Previous studies suggest the orientation of the incisor teeth to the path of jaw movement pronouncedly affects their efficiency of action. To test this hypothesis, upper and lower incisal portions of a study model with ideal Asian occlusion were mounted on a mechanical tester and impressed into rectangular blocks made of 15.3% w/w starch gels or Cheddar cheese. At varying angulations of attack between the long axis of the teeth (defining the orientation of the tooth crown) and force direction, the teeth were driven into the blocks for 4-6 mm until fractures had grown in the foods. Both the angle of attack and the work divided by fractured area produced in the food, termed 'work to fracture', were measured.

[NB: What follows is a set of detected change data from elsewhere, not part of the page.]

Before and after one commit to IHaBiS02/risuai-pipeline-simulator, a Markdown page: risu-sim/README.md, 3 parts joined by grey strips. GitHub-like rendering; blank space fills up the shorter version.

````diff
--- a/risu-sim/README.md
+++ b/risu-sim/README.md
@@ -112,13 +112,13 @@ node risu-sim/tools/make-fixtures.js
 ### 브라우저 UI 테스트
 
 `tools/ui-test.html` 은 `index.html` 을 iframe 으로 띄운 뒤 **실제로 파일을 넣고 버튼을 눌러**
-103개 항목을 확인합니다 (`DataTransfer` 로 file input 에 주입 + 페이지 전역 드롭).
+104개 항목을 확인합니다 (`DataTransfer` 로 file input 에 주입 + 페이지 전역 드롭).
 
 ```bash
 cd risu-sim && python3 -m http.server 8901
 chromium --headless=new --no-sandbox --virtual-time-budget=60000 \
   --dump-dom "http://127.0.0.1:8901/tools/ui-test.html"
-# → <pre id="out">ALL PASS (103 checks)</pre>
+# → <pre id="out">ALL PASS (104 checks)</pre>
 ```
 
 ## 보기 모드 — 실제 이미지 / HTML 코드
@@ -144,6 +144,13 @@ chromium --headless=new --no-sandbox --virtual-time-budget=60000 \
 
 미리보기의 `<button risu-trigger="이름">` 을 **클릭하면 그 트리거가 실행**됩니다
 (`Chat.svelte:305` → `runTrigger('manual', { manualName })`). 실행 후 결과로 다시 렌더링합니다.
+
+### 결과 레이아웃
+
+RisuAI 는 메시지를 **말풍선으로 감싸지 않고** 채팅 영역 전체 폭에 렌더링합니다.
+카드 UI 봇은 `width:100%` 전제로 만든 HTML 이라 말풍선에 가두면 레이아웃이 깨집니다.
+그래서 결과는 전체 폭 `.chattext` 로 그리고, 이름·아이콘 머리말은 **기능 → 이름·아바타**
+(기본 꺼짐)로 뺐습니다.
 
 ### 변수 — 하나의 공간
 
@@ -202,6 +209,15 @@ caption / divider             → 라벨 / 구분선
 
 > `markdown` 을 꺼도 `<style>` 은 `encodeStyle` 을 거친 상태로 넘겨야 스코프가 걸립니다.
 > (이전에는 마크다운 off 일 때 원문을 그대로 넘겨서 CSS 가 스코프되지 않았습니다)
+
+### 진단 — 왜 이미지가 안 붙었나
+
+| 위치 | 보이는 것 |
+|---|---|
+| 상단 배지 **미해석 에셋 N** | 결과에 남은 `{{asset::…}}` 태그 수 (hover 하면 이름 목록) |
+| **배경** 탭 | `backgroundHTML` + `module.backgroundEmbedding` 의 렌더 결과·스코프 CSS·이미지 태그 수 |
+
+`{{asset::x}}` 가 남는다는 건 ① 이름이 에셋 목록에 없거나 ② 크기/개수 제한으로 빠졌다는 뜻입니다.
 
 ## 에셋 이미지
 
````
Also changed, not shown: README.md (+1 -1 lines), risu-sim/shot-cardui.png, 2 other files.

The food type (cheese or gel), incisal type (upper or lower pair) and angle of inclination were significant effects on the works to fracture. The minimal work was for angles slightly proclined to the vertical, although only angles of proclination >40° were significantly higher than all other angles. Retroclination or large angles of proclination made little difference to the work done, but produced markedly off-axis cracks. It is suggested that human incisors act most efficiently at small gapes and that orthodontic corrections will thus offer definite functional benefits.
- Food fracture
- Incisal orientation